If you have several operators, you may not want to have your layout completely shut down during an operating session.  In this case, you may not be able to stand a lot of pain.  You want to get back and operating as quickly as possible.  You might want an electronic circuit breaker for every town to narrow your focus when a train stops running.

Hope this helps.

Allan Gartner
Wiring for DCC


Re: Power Districts & Safety Curcuit Breakers

Dale Gloer
 

You are correct, the NCE system has short circuit protection.  The main reason for separate power districts with each having a short circuit protection device is to avoid having a short circuit in one power district shut down the whole layout.  From you layout description this is probably not a high priority for you so you can go ahead without any additional devices.

Dale Gloer


Re: Contacting DCC Specialist?

 

for DCC Specialist - Try reaching out to Tony's Trains



From: w4dccqa@groups.io [mailto:w4dccqa@groups.io] On Behalf Of Brian Eiland
Sent: Friday, September 11, 2020 9:29 AM
To: w4dccqa@groups.io
Subject: [w4dccqa] Contacting DCC Specialist?

Contacting DCC Specialist?

If you have older PSX breakers without the trip delay config option, you can send them back to DCC Specialties for the upgrade free of charge; you will have to pay for shipping both ways.

Alan Loizeaux

 

I've tried sending them an email and got this reply,....

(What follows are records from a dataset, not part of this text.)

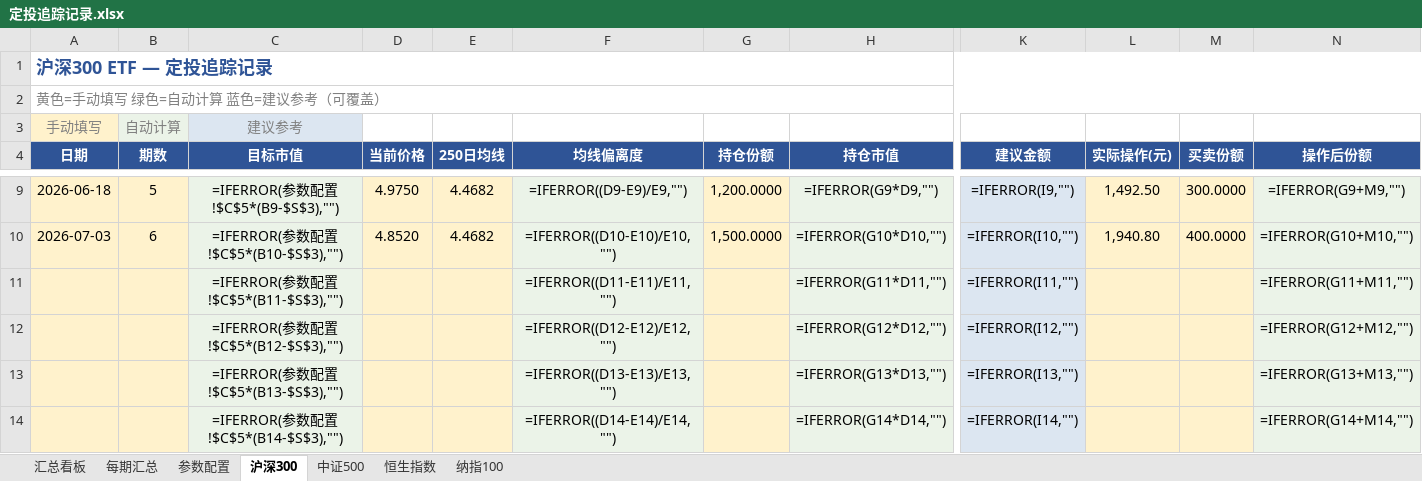
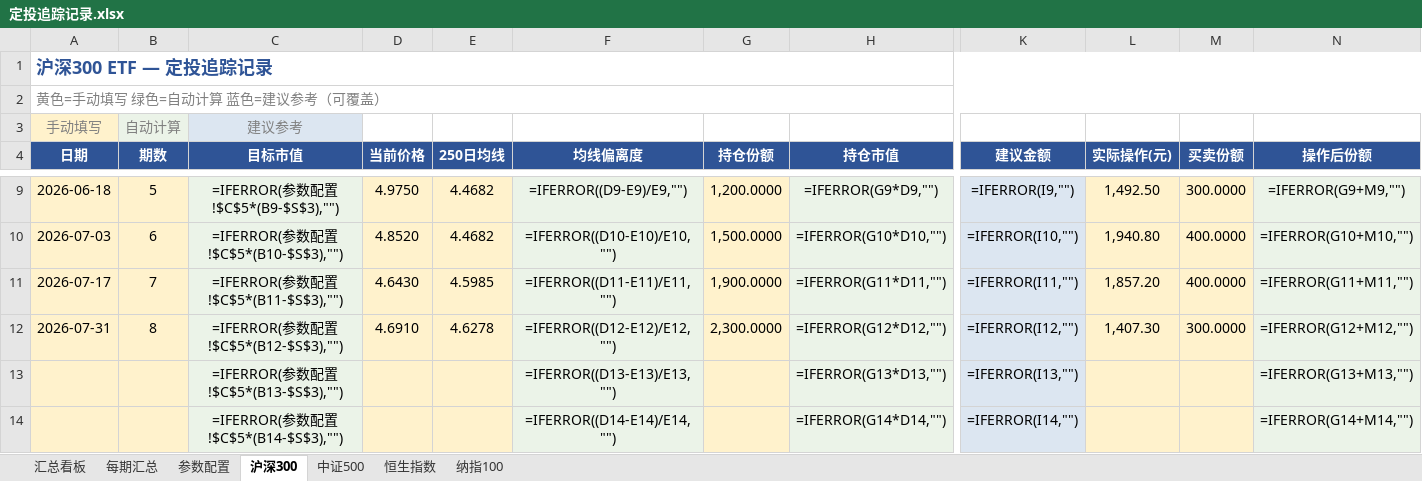
Before and after one commit to ParadeTo/financial_strategy, an Excel workbook: strategies/constant_value/定投追踪记录.xlsx, sheet 沪深300, drawn as a sheet; only a part is shown, gaps mark what is left out; values as stored, in another font and other column widths than the file's, no borders; formulas without a stored value are shown as written; the diff names each change by its address in the sheet, - before the commit and + after, or states it on an @@ line.

```diff
--- a/strategies/constant_value/定投追踪记录.xlsx (sheet 沪深300)
+++ b/strategies/constant_value/定投追踪记录.xlsx (sheet 沪深300)
-A11 (日期): (empty)
+A11 (日期): 2026-07-17
-B11 (期数): (empty)
+B11 (期数): 7
-D11 (当前价格): (empty)
+D11 (当前价格): 4.6430
-E11 (250日均线): (empty)
+E11 (250日均线): 4.5985
-G11 (持仓份额): (empty)
+G11 (持仓份额): 1,900.0000
-L11 (实际操作(元)): (empty)
+L11 (实际操作(元)): 1,857.20
-M11 (买卖份额): (empty)
+M11 (买卖份额): 400.0000
-A12 (日期): (empty)
+A12 (日期): 2026-07-31
-B12 (期数): (empty)
+B12 (期数): 8
-D12 (当前价格): (empty)
+D12 (当前价格): 4.6910
-E12 (250日均线): (empty)
+E12 (250日均线): 4.6278
-G12 (持仓份额): (empty)
+G12 (持仓份额): 2,300.0000
-L12 (实际操作(元)): (empty)
+L12 (实际操作(元)): 1,407.30
-M12 (买卖份额): (empty)
+M12 (买卖份额): 300.0000
```
Also changed, not shown: sheet 纳指100, sheet 恒生指数, sheet 中证500, sheet 每期汇总.
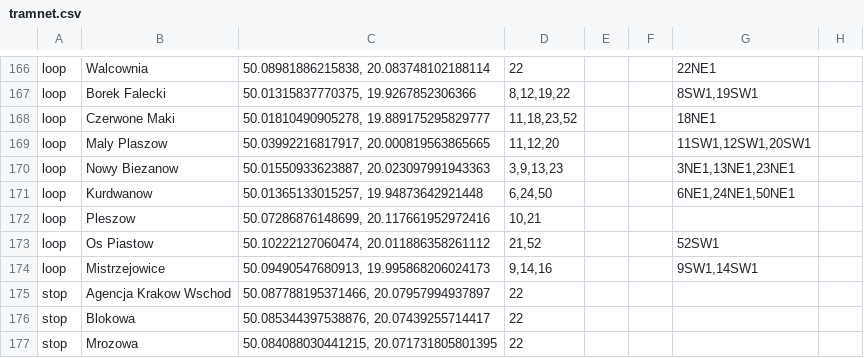
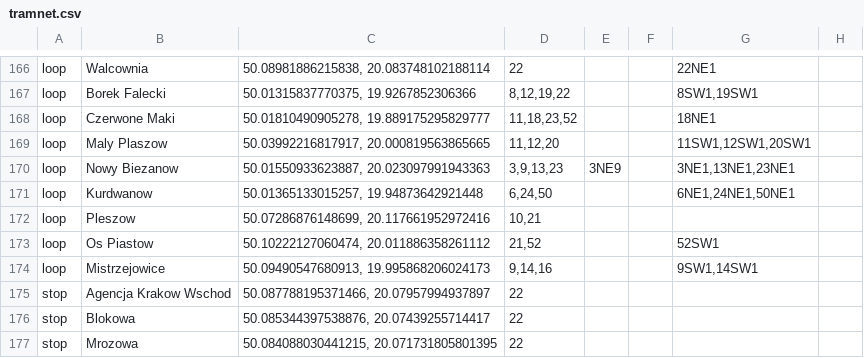
Before and after one commit to aolesek/tram-network-simulation, a CSV file: src/main/resources/tramnet.csv, drawn as a sheet; only a part is shown, gaps mark what is left out; the diff covers the shown part only.

```diff
--- a/src/main/resources/tramnet.csv
+++ b/src/main/resources/tramnet.csv
@@ -169,3 +169,3 @@ loop;Czerwone Maki;50.01810490905278, 19.889175295829777;11,18,23,52;;;18NE1;
 loop;Maly Plaszow;50.03992216817917, 20.000819563865665;11,12,20;;;11SW1,12SW1,20SW1;
-loop;Nowy Biezanow;50.01550933623887, 20.023097991943363;3,9,13,23;;;3NE1,13NE1,23NE1;
+loop;Nowy Biezanow;50.01550933623887, 20.023097991943363;3,9,13,23;3NE9;;3NE1,13NE1,23NE1;
 loop;Kurdwanow;50.01365133015257, 19.94873642921448;6,24,50;;;6NE1,24NE1,50NE1;
```
Also changed, not shown: 31 edited cells elsewhere in this file, out/production/resources/tramnet.csv, 6 other files.
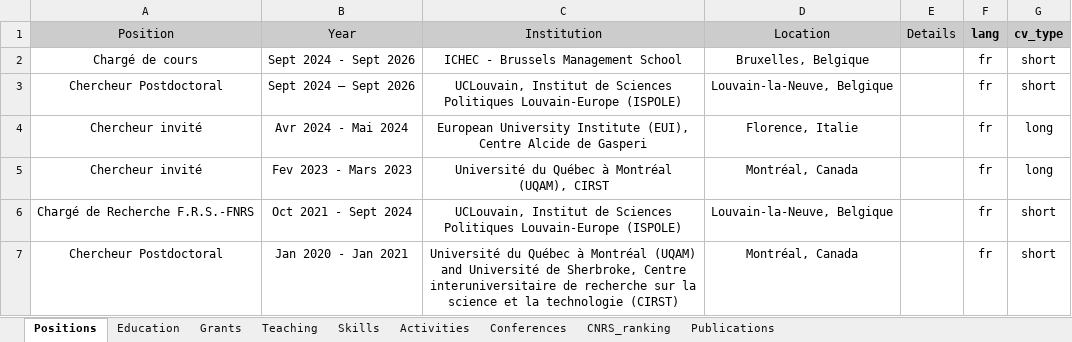
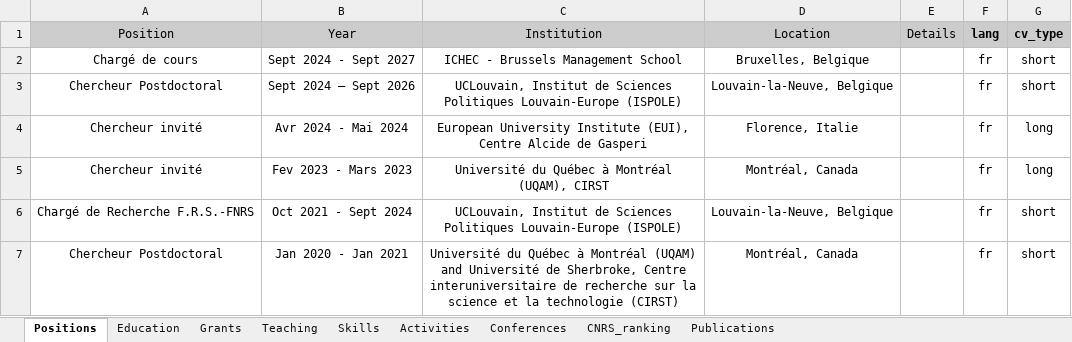
Before and after one commit to agoutsmedt/build_cv, an Excel workbook: CV_data.xlsx, sheet Positions, drawn as a sheet; only a part is shown; values as stored, in another font and other column widths than the file's, no borders; the diff names each change by its address in the sheet, - before the commit and + after, or states it on an @@ line.

```diff
--- a/CV_data.xlsx (sheet Positions)
+++ b/CV_data.xlsx (sheet Positions)
-B2 (Year): Sept 2024 - Sept 2026
+B2 (Year): Sept 2024 - Sept 2027
```
Also changed, not shown: sheet Publications, sheet Activities, sheet Teaching, 5 other files.
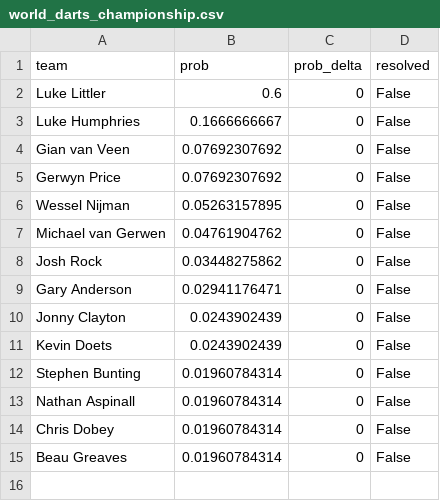
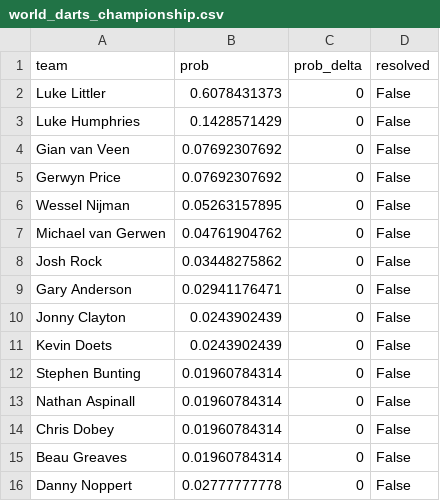
Before and after one commit to martinbog19/the-field, a CSV file: data/manual/world_darts_championship.csv, drawn as a sheet.

```diff
--- a/data/manual/world_darts_championship.csv
+++ b/data/manual/world_darts_championship.csv
@@ -1,4 +1,4 @@
 team,prob,prob_delta,resolved
-Luke Littler,0.6,0,False
-Luke Humphries,0.1666666667,0,False
+Luke Littler,0.6078431373,0,False
+Luke Humphries,0.1428571429,0,False
 Gian van Veen,0.07692307692,0,False
@@ -15 +15,2 @@ Chris Dobey,0.01960784314,0,False
 Beau Greaves,0.01960784314,0,False
+Danny Noppert,0.02777777778,0,False
```
Also changed, not shown: data/leagues.csv, data/manual/tour_de_france.csv, 2 other files.
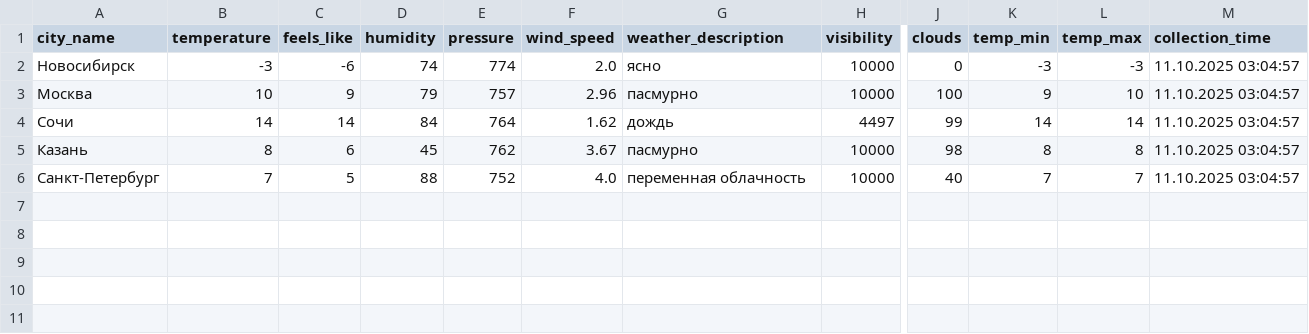
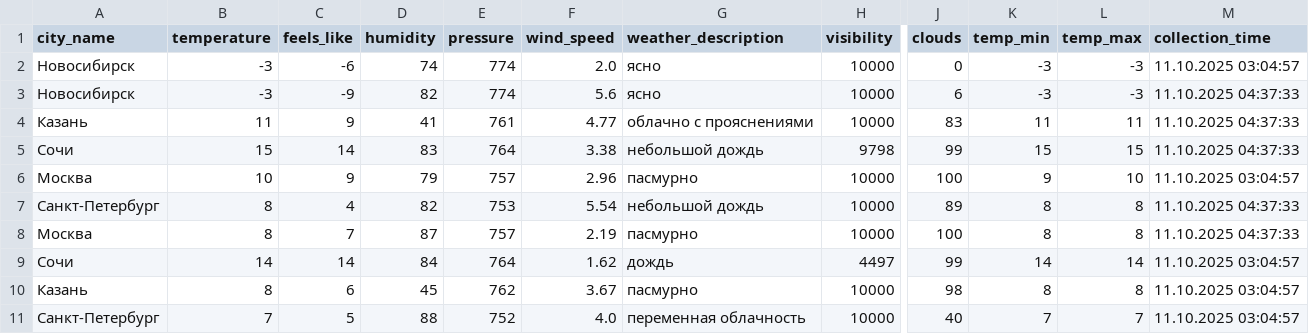
Before and after one commit to julia-JT/Weather_tourism_pipeline, a CSV file: data/enriched/weather_enriched_20251011.csv, drawn as a sheet; only a part is shown, gaps mark what is left out; rows hold the shown columns only; the diff names each change by its address in the sheet, - before the commit and + after, or states it on an @@ line.

```diff
--- a/data/enriched/weather_enriched_20251011.csv
+++ b/data/enriched/weather_enriched_20251011.csv
+row 3: Новосибирск | -3 | -9 | 82 | 774 | 5.6 | ясно | 10000 | 6 | -3 | -3 | 11.10.2025 04:37:33
+row 4: Казань | 11 | 9 | 41 | 761 | 4.77 | облачно с прояснениями | 10000 | 83 | 11 | 11 | 11.10.2025 04:37:33
+row 5: Сочи | 15 | 14 | 83 | 764 | 3.38 | небольшой дождь | 9798 | 99 | 15 | 15 | 11.10.2025 04:37:33
+row 7: Санкт-Петербург | 8 | 4 | 82 | 753 | 5.54 | небольшой дождь | 10000 | 89 | 8 | 8 | 11.10.2025 04:37:33
+row 8: Москва | 8 | 7 | 87 | 757 | 2.19 | пасмурно | 10000 | 100 | 8 | 8 | 11.10.2025 04:37:33
```
Also changed, not shown: data/aggregated/city_tourism_rating.csv, data/aggregated/federal_districts_summary.csv, 18 other files.
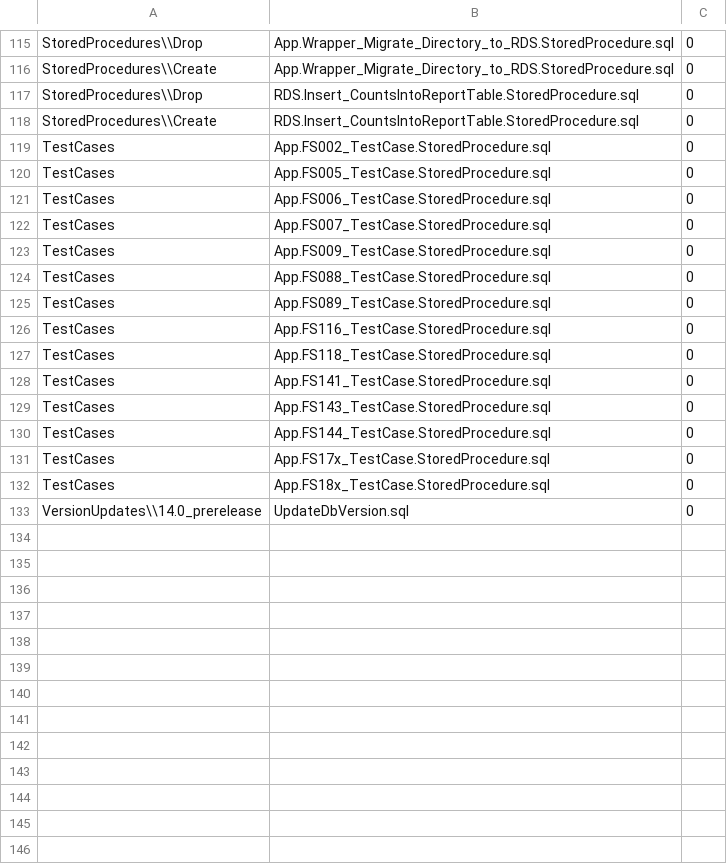
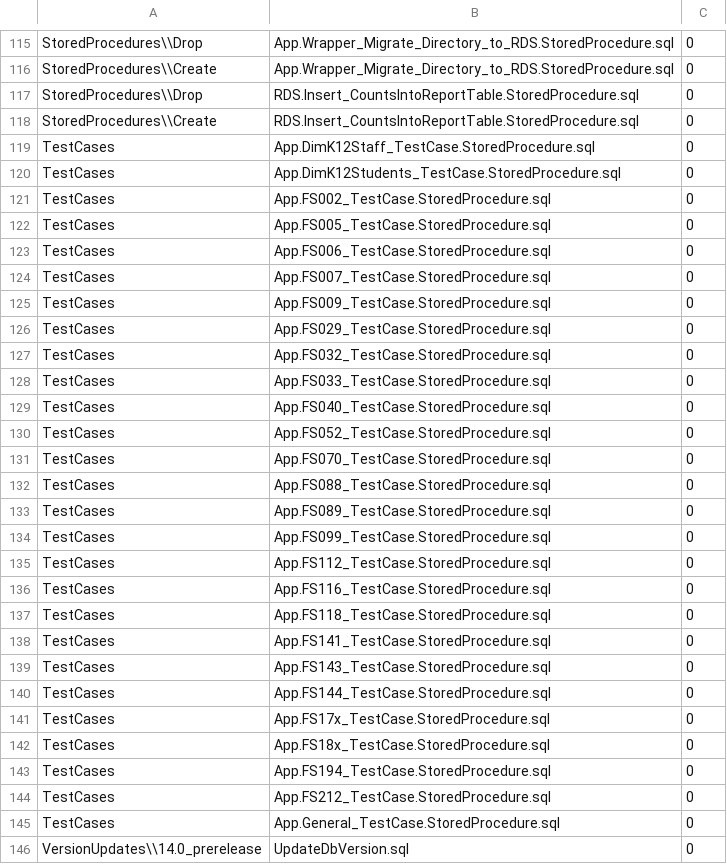
Before and after one commit to CEDS-Collaborative-Exchange/Generate, a CSV file: generate.web/DatabaseScripts/VersionUpdates/14.0_prerelease/VersionScripts.csv, drawn as a sheet; only a part is shown, gaps mark what is left out; the diff names each change by its address in the sheet, - before the commit and + after, or states it on an @@ line.

Commit message:
CIID-9072 : Automated test changes.

```diff
--- a/generate.web/DatabaseScripts/VersionUpdates/14.0_prerelease/VersionScripts.csv
+++ b/generate.web/DatabaseScripts/VersionUpdates/14.0_prerelease/VersionScripts.csv
+row 119: TestCases | App.DimK12Staff_TestCase.StoredProcedure.sql | 0
+row 120: TestCases | App.DimK12Students_TestCase.StoredProcedure.sql | 0
+row 126: TestCases | App.FS029_TestCase.StoredProcedure.sql | 0
+row 127: TestCases | App.FS032_TestCase.StoredProcedure.sql | 0
+row 128: TestCases | App.FS033_TestCase.StoredProcedure.sql | 0
+row 129: TestCases | App.FS040_TestCase.StoredProcedure.sql | 0
+row 130: TestCases | App.FS052_TestCase.StoredProcedure.sql | 0
+row 131: TestCases | App.FS070_TestCase.StoredProcedure.sql | 0
+row 134: TestCases | App.FS099_TestCase.StoredProcedure.sql | 0
+row 135: TestCases | App.FS112_TestCase.StoredProcedure.sql | 0
+row 143: TestCases | App.FS194_TestCase.StoredProcedure.sql | 0
+row 144: TestCases | App.FS212_TestCase.StoredProcedure.sql | 0
+row 145: TestCases | App.General_TestCase.StoredProcedure.sql | 0
```
Also changed, not shown: 15 other files.
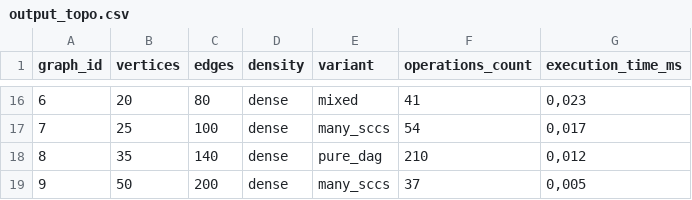
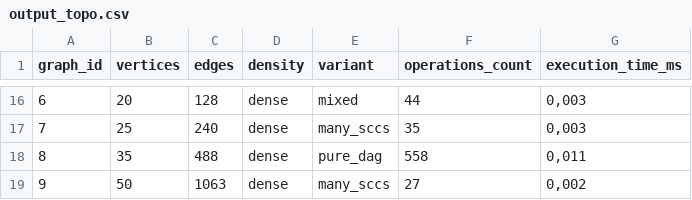
Before and after one commit to SoftSarang/DAA_assignment4, a CSV file: data/output_topo.csv, drawn as a sheet; only a part is shown, gaps mark what is left out; the diff covers the shown part only.

```diff
--- a/data/output_topo.csv
+++ b/data/output_topo.csv
@@ -16,4 +16,4 @@ graph_id;vertices;edges;density;variant;operations_count;execution_time_ms
-6;20;80;dense;mixed;41;0,023
-7;25;100;dense;many_sccs;54;0,017
-8;35;140;dense;pure_dag;210;0,012
-9;50;200;dense;many_sccs;37;0,005
+6;20;128;dense;mixed;44;0,003
+7;25;240;dense;many_sccs;35;0,003
+8;35;488;dense;pure_dag;558;0,011
+9;50;1063;dense;many_sccs;27;0,002
```
Also changed, not shown: 32 edited cells elsewhere in this file, data/output_critical_path.csv, data/output_scc.csv, 8 other files.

Delivery incomplete
There was a temporary problem delivering your message to info@....

 

This has turned into a repeat message. Is there another email address I should be using,...or someone else I should contact about this 'upgrade??
Brian